  1. Definition of an SL argument
  2. Logical possibilities and SL truth valuations
  3. Definition of deductive validity in SL
  4. Definition of deductive invalidity in SL
  5. Definition of logical truth in SL
  6. Definition of logical falsehood in SL
  7. Definition of contingency in SL
  8. Definition of logical equivalence in SL
  9. Definition of consistency in SL
  10. Definition of inconsistency in SL
  11. The decidability of logical concepts in SL
  12. The representability of logical possibilities by SL truth valuations

3.6 Exercises
Solutions to the Starred Exercises

Chapter Four: Predicate Logic (PL)

4.1 The PL Worldview
4.2 The Syntax of PL

  1. The basic vocabulary of PL
  2. PL quantifiers and PL terms
  3. PL formulas
  4. Bound and free variables and PL sentences
  5. PL construction trees
  6. Three conventions
  7. Generative recursive grammar

4.3 Translating PL into English and English into PL
4.4 The Semantics of PL

  1. PL interpretations
  2. The size of a PL interpretation
  3. The truth conditions of PL sentences
  4. Bivalence and classical truth

4.5 Logical Concepts in PL

  1. Definition of a PL argument
  2. Logical possibilities and PL interpretations
  3. Definition of deductive validity in PL
  4. Definition in deductive invalidity in PL
  5. Definition of logical truth in PL
  6. Definition of logical falsehood in PL
  7. Definition of contingency in PL
  8. Definition of logical equivalence in PL
  9. Definition of consistency in PL
  10. Definition of inconsistency in PL
  11. The undecidability of logical concepts in PL
  12. The relation between TL and PL and the relation between SL and PL
  13. The representability of logical possibilities by PL interpretations

4.6 Exercises
Solutions to the Starred Exercises

Chapter Five: Classical Proof Theory

5.1 The Notion of Demonstrative Proof
5.2 The Notion of Formal Derivation

  1. Definition of a formal derivation
  2. The Soundness Theorem for PL
  3. The Completeness Theorem for PL
  4. Corollaries of the Soundness and Completeness Theorems
  5. The Compactness Theorem

5.3 The Natural Deduction System (NDS)

  1. Types of NDS rules
  2. The NDS rules of inference
  3. The Gentzen Deduction System (GDS)

5.4 Strategies for Constructing Formal Derivations
5.5 Exercises
Solutions to the Starred Exercises

Index

Aladdin M. Yaqub is Professor of Philosophy at Lehigh University and the author of An Introduction to Metalogic, The Liar Speaks the Truth, and a new translation of Al-Ghazali’s Moderation in Belief.

The instructor site includes solutions to the book’s exercises.
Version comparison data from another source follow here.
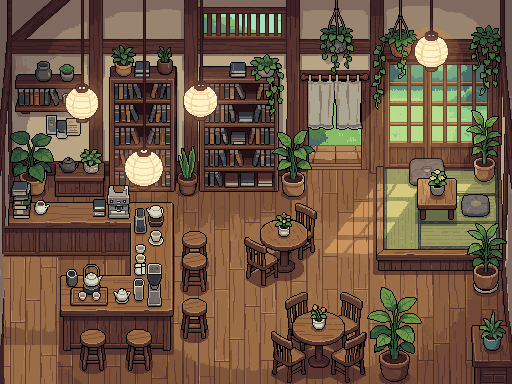
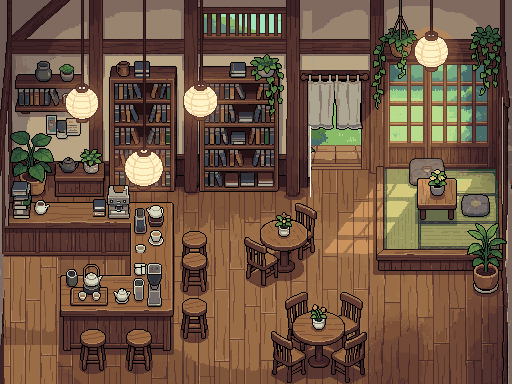
Librería sin las plantas y la taza marcadas; noche sin luciérnagas
Retoque con el inpaint de PixelLab por zonas. El original se guarda en
art/source/libreria-dentro-con-plantas.png.

Claude-Session: https://claude.ai/code/session_013JaQUVzXM27QoDPQ52S5iX

diff --git a/src/scenes/LibraryScene.js b/src/scenes/LibraryScene.js
@@ -83,8 +83,8 @@ export class LibraryScene extends BaseScene {
     this.cartel.setText(juego.fase === 'mañana' ? 'ABIERTO' : 'CERRADO');
   }
 
-  // La noche: cielo estrellado en las ventanas, farolillos en ámbar,
-  // charcos de luz cálida y lucecitas flotando. Todo va por encima de la
+  // La noche: cielo estrellado en las ventanas, farolillos en ámbar
+  // y charcos de luz cálida. Todo va por encima de la
   // capa de luz (que oscurece en violeta) para que brille de verdad.
   crearNoche() {
     const cosas = [];
@@ -117,34 +117,6 @@ export class LibraryScene extends BaseScene {
       });
       cosas.push(halo, charco);
     });
-
-    // Lucecitas que flotan despacio por la sala (luciérnagas)
-    const azar = new Phaser.Math.RandomDataGenerator(['luciernagas']);
-    for (let i = 0; i < 22; i++) {
-      const x = OX + azar.between(20, L.IMAGEN.ancho - 20);
-      const y = OY + azar.between(30, L.IMAGEN.alto - 20);
-      const luz = this.add.image(x, y, 'brillo').setTint(azar.pick([0xffd58a, 0xffc070, 0xfff0c0]))
-        .setBlendMode(ADD).setScale(azar.realInRange(0.05, 0.09)).setAlpha(0).setDepth(9003);
-      this.tweens.add({
-        targets: luz,
-        x: x + azar.between(-40, 40),
-        y: y + azar.between(-30, 20),
-        duration: azar.between(5000, 9000),
-        yoyo: true,
-        repeat: -1,
-        ease: 'Sine.inOut',
-      });
-      this.tweens.add({
-        targets: luz,
-        alpha: { from: 0, to: azar.realInRange(0.6, 1) },
-        duration: azar.between(1200, 2600),
-        delay: azar.between(0, 3000),
-        yoyo: true,
-        repeat: -1,
-        ease: 'Sine.inOut',
-      });
-      cosas.push(luz);
-    }
 
     // Que ninguna luz se salga de la sala
     const forma = this.make.graphics({ add: false }).fillStyle(0xffffff).fillRect(OX, OY, L.IMAGEN.ancho, L.IMAGEN.alto);

diff --git a/src/data/libraryLayout.js b/src/data/libraryLayout.js
@@ -18,9 +18,7 @@ export const MUROS = [
   { x: 243, y: 214, ancho: 75, alto: 58 }, // mesa redonda de arriba con sillas
   { x: 272, y: 300, ancho: 93, alto: 80 }, // mesa redonda de abajo con sillas
   { x: 377, y: 160, ancho: 135, alto: 112 }, // rincón de tatami
-  { x: 378, y: 352, ancho: 36, alto: 24 }, // planta grande
-  { x: 466, y: 272, ancho: 46, alto: 22 }, // plantas de la derecha
-  { x: 470, y: 332, ancho: 42, alto: 22 },
+  { x: 466, y: 272, ancho: 46, alto: 22 }, // planta de la derecha
 ];
 
 // Trozos de la imagen que se dibujan "delante" del protagonista cuando
@@ -34,10 +32,8 @@ export const FRENTES = [
   { x: 76, y: 326, ancho: 82, alto: 52, base: 374 },
   { x: 238, y: 200, ancho: 86, alto: 76, base: 272 }, // mesas
   { x: 266, y: 288, ancho: 104, alto: 96, base: 380 },
-  { x: 368, y: 282, ancho: 52, alto: 96, base: 376 }, // planta grande
   { x: 374, y: 150, ancho: 138, alto: 124, base: 272 }, // tatami
-  { x: 462, y: 218, ancho: 50, alto: 78, base: 294 }, // plantas de la derecha
-  { x: 466, y: 306, ancho: 46, alto: 50, base: 354 },
+  { x: 462, y: 218, ancho: 50, alto: 78, base: 294 }, // planta de la derecha
 ];
 
 // Sitios importantes
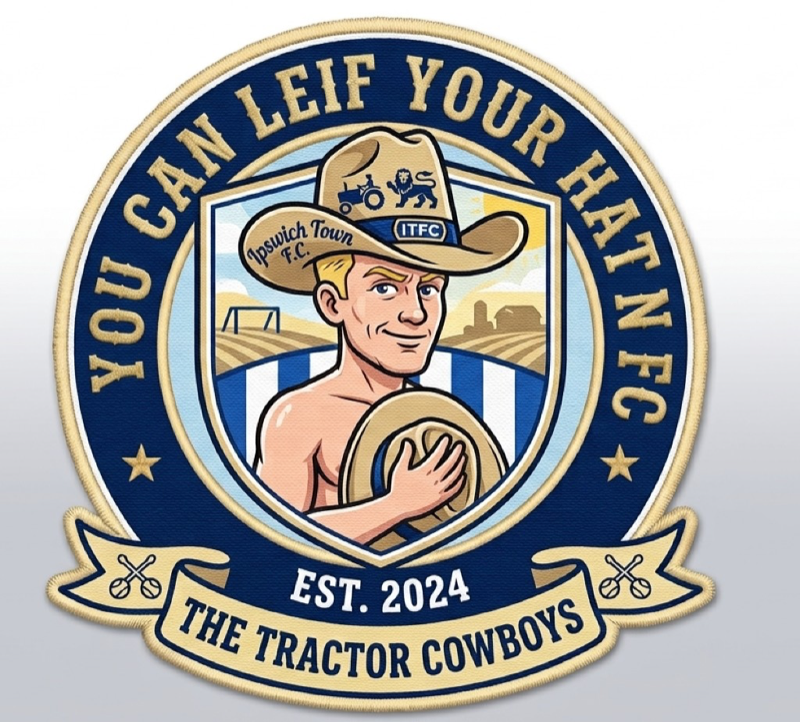
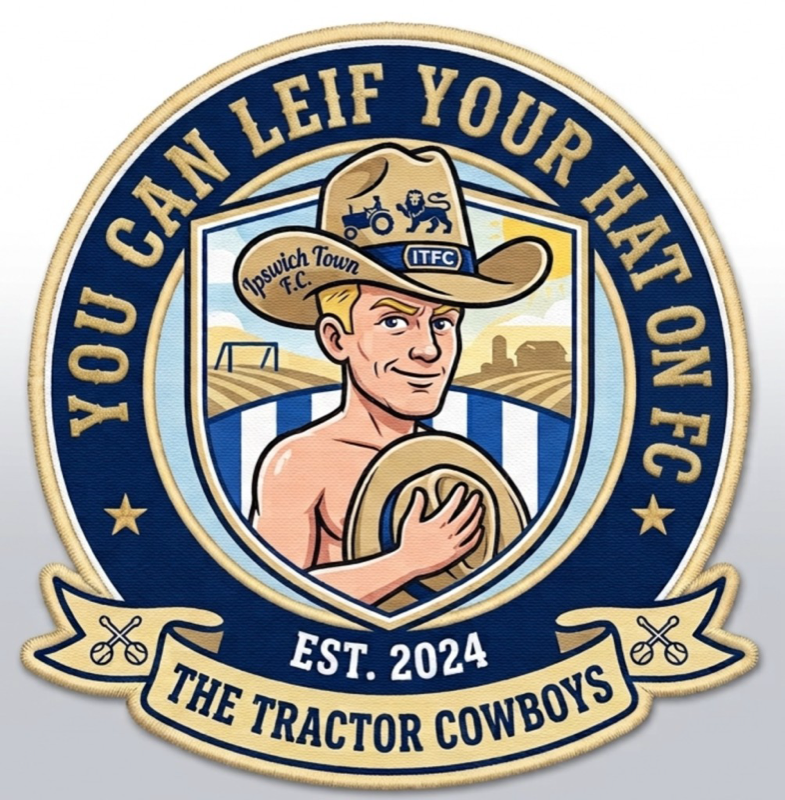
Fix Jon’s crest typo and tidy the team name.
Swap in the corrected crest and use Title Case “You Can Leif Your Hat On FC” to match the badge.

diff --git a/app/data/english-pyramid-fantasy.ts b/app/data/english-pyramid-fantasy.ts
@@ -427,9 +427,9 @@ export const ENGLISH_PYRAMID_FANTASY_PLAYERS: readonly EnglishPyramidFantasyPlay
   {
     id: 'jon',
     name: 'Jon',
-    teamName: 'You can leave Leif your hat on FC',
+    teamName: 'You Can Leif Your Hat On FC',
     managerImage: '/images/english-pyramid-fantasy/managers/jon.png',
-    clubCrest: '/images/english-pyramid-fantasy/crests/you-can-leave-leif-your-hat-on-fc.png?v=1',
+    clubCrest: '/images/english-pyramid-fantasy/crests/you-can-leave-leif-your-hat-on-fc.png?v=2',
     teams: [
       'MCI',
       'BUR',
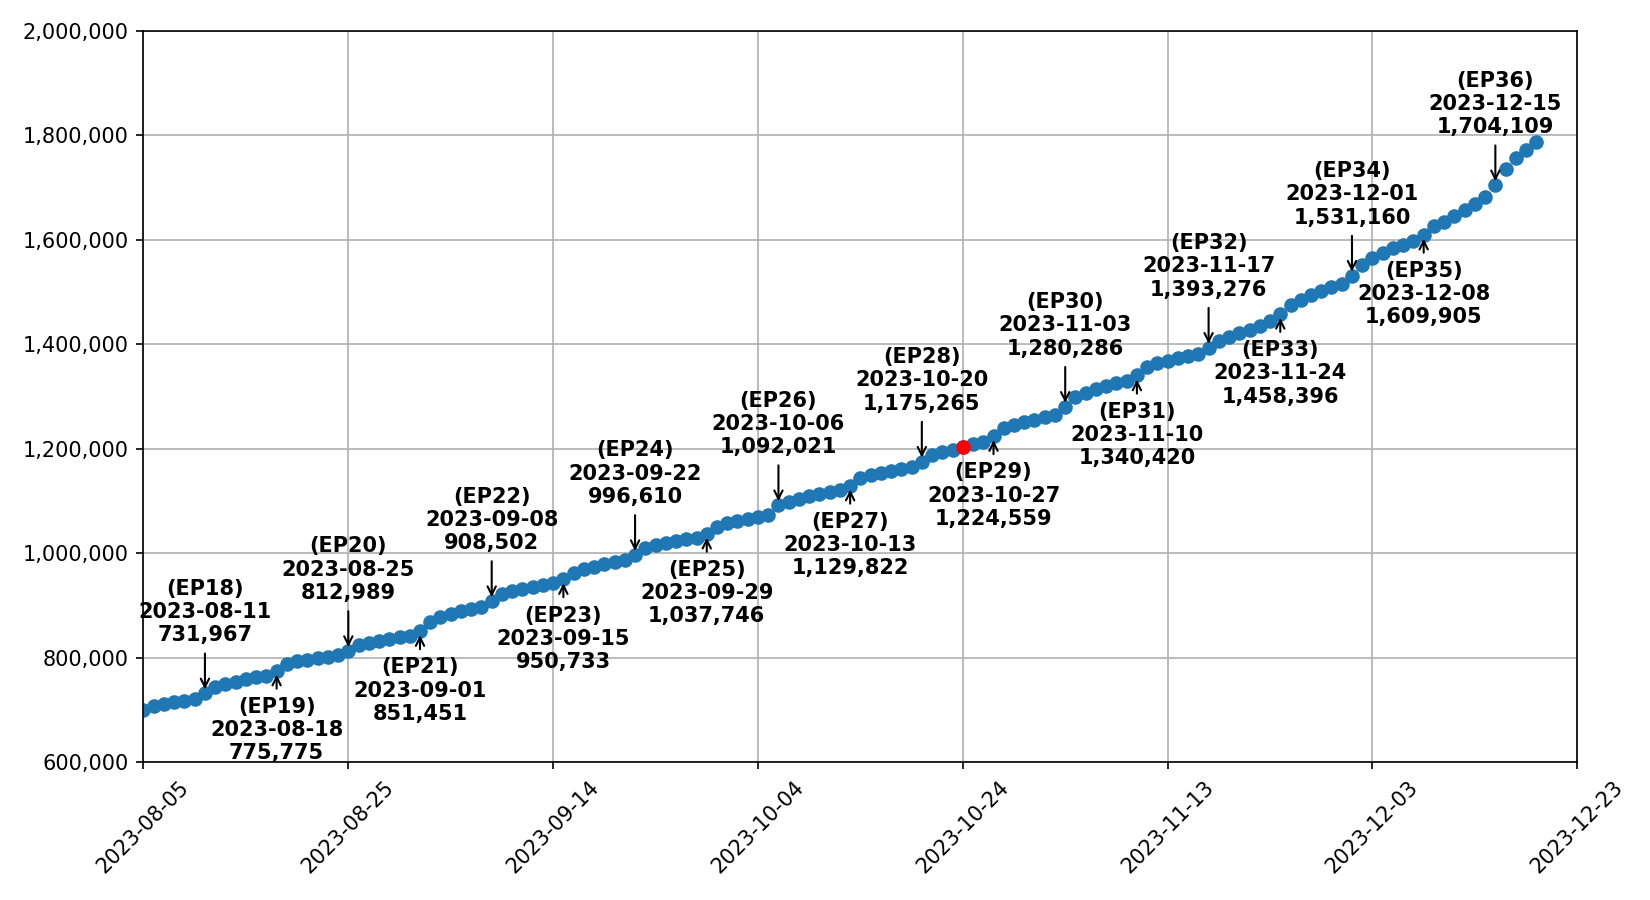
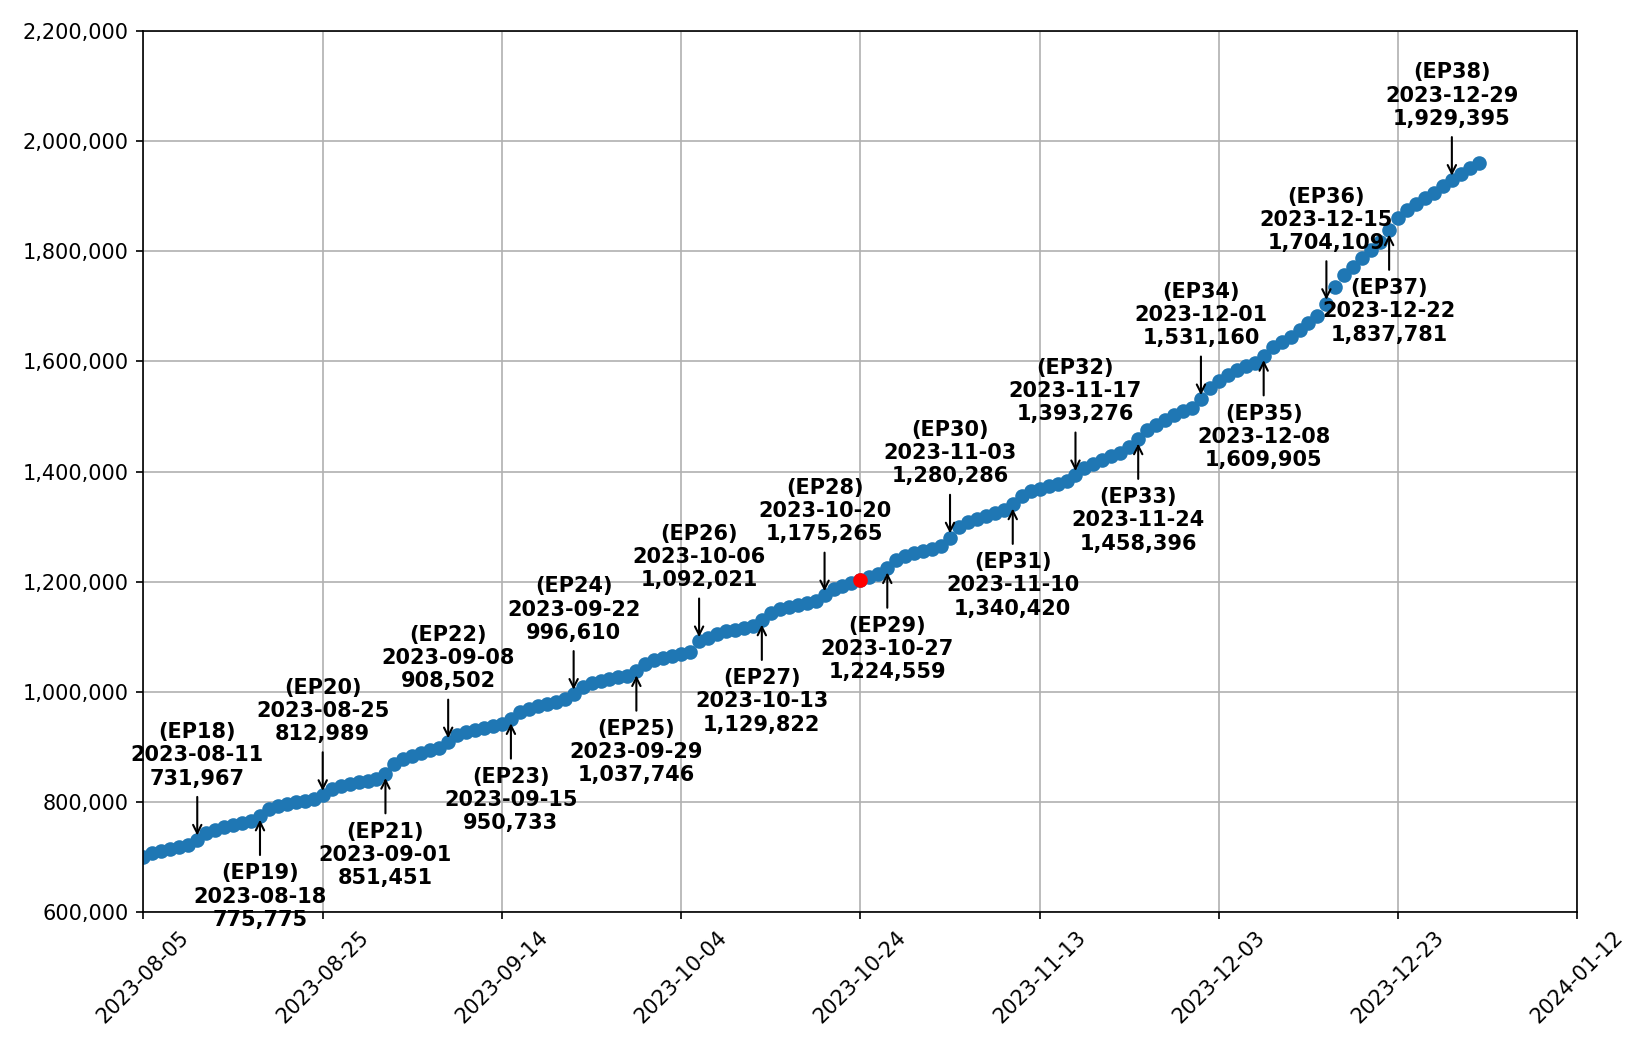
Prediction update

diff --git a/src/lib/prediction.py b/src/lib/prediction.py
@@ -24,7 +24,7 @@ print(line_fitter.predict([[goal]]))
 predictor = goal
 prediction = line_fitter.predict([[goal]])
 
-plt.figure(figsize=(11, 6))
+plt.figure(figsize=(11, 7))
 plt.ylim(600000, y[len(df) - 1] + 100000)  # y축 범위
 plt.xlim(0, len(df))  # x축 범위
 plt.plot(X, y, "o")  # 기록 데이터
@@ -71,7 +71,7 @@ for i in range(len(X)):
             arrowprops=dict(arrowstyle="->", color="black"),
         )
         if placing == 100000:
-            placing = -170000
+            placing = -200000
         else:
             placing = 100000
 # 예측기능 범위 시작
An access code to the website is included with all examination copies.